Dana: From domestic to international
Ireland's very first winner of the Eurovision Song Contest, Dana, entered politics in 1997 when she ran as a candidate in the Irish presidential election. Whilst she was not successful, she was later elected as a Member of the European Parliament. She ran for president again in 2011, standing as an independent candidate but finished sixth to Michael D Higgins. Following Ireland's record seventh win in 1996, RTE publicly stated that hosting the Eurovision Song Contest for the fourth time in five years was a challenge. Michael D Higgins, who was a Ireland's Minister of Culture at the time, was vocal in his support of the Eurovision Song Contest as a vehicle for cultural dialogue. He argued that hosting the 1997 contest was also an issue of national pride.
Dana International won the Eurovision Song Contest for Israel in 1998 and became a symbol of diversity and tolerance and has appeared at political rallies in Israel.
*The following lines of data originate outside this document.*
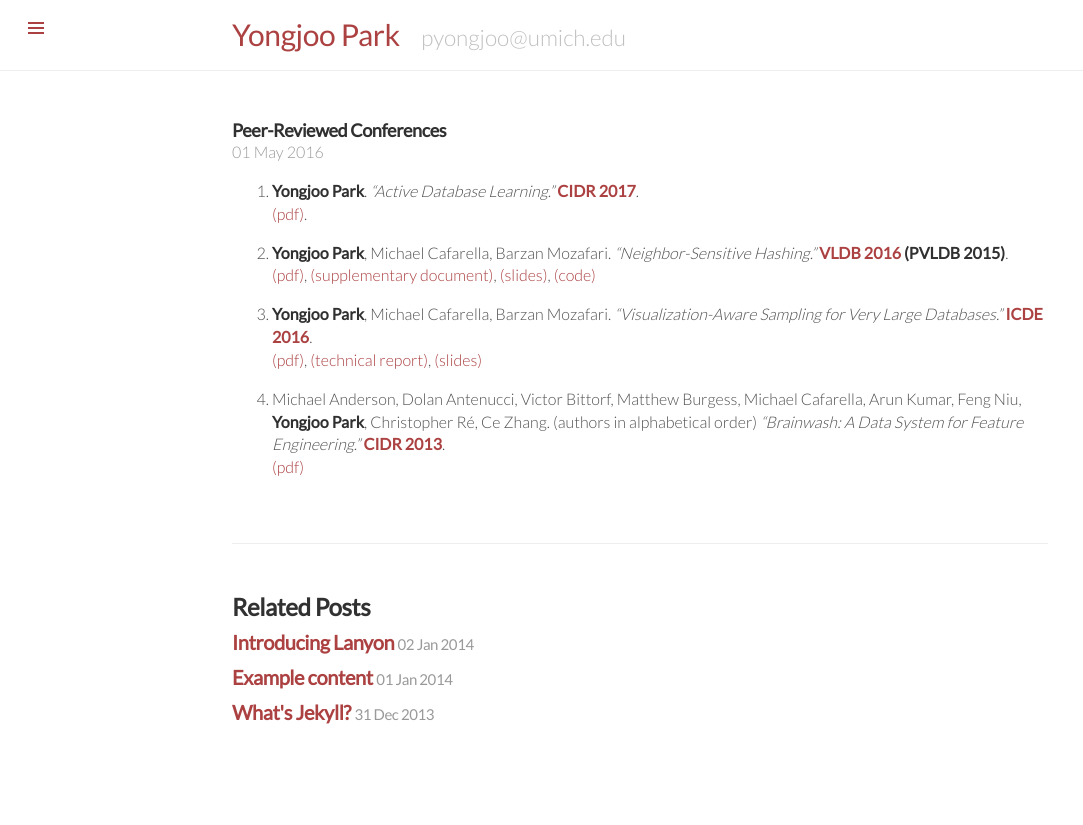
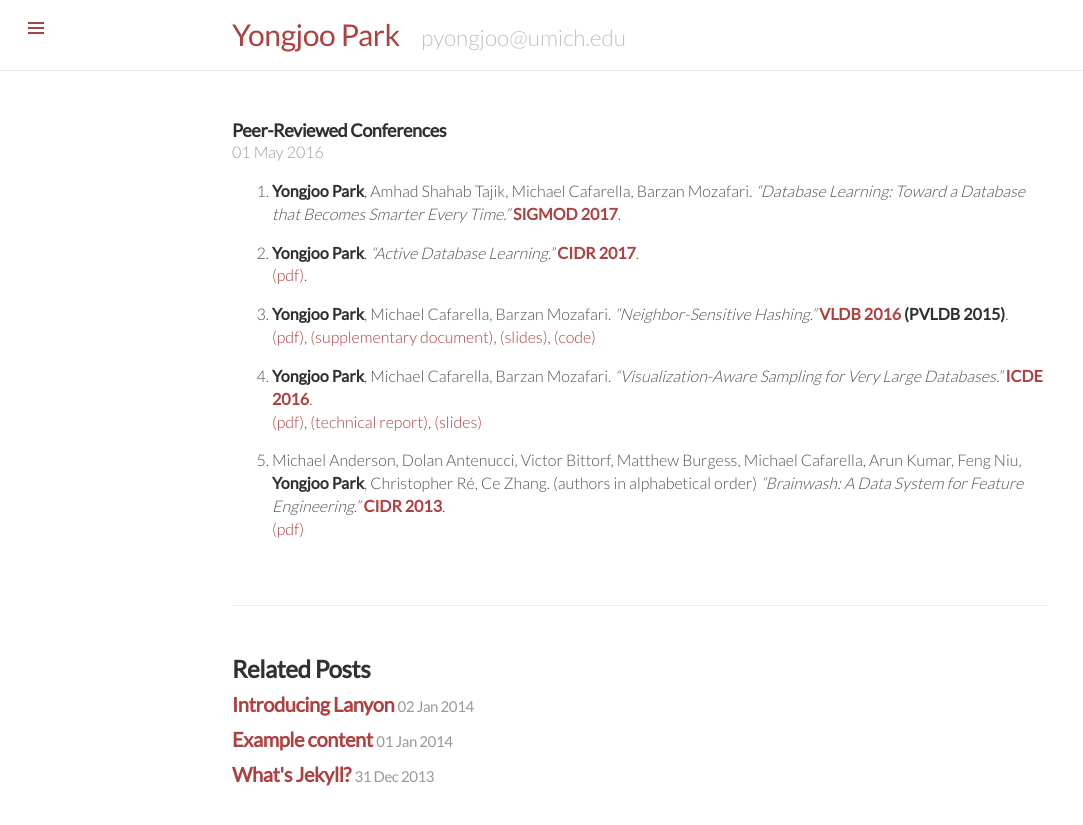
Before and after one commit to pyongjoo/pyongjoo.github.io, a Jekyll site: the page built from _publications/2016-05-01-peer-reviewed.md, in a window 1280 px wide. Shown: the top 825 px of the page, without its empty margins (0-1083 px from the left). Built offline with Jekyll 4.4.1, drawn with Linux system fonts in a browser that asks for light colours.

Commit message:
Update 2016-05-01-peer-reviewed.md
added a new paper

```diff
--- a/_publications/2016-05-01-peer-reviewed.md
+++ b/_publications/2016-05-01-peer-reviewed.md
@@ -2,6 +2,10 @@
 layout: post
 title: Peer-Reviewed Conferences
 ---
+
+1. **Yongjoo Park**, Amhad Shahab Tajik, Michael Cafarella, Barzan Mozafari.
+   *"Database Learning: Toward a Database that Becomes Smarter Every Time."*
+   **[SIGMOD 2017](http://sigmod2017.org/)**.
 
 1. **Yongjoo Park**.
    *"Active Database Learning."*
```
Yizar Cohen, who won the competition in 1978 said that he was proud of Dana International's participation. "I am very proud that this kind of artist represented Israel, it was like a symbol of freedom". Her victory drew inevitable comparisons with the 1970 winner. Ireland's Dana joked in a television interview that she was outraged when she saw Dana International; "I was furious... her legs were so much better than mine".
All eyes on the US tonight
The voting is the most tense part of the Eurovision Song Contest and that is obviously true of any election as well. Waiting for the results to come in will be nerve-racking for both Clinton and Trump. Given the importance of the US in global politics, it'll also be an election which will be watched by the world.
Like the Eurovision Song Contest, television coverage of the voting has grown increasingly sophisticated over the years. It looks like it will be a tight race to the finish, and just like the Eurovision Song Contest, when it comes to voting, anything can happen!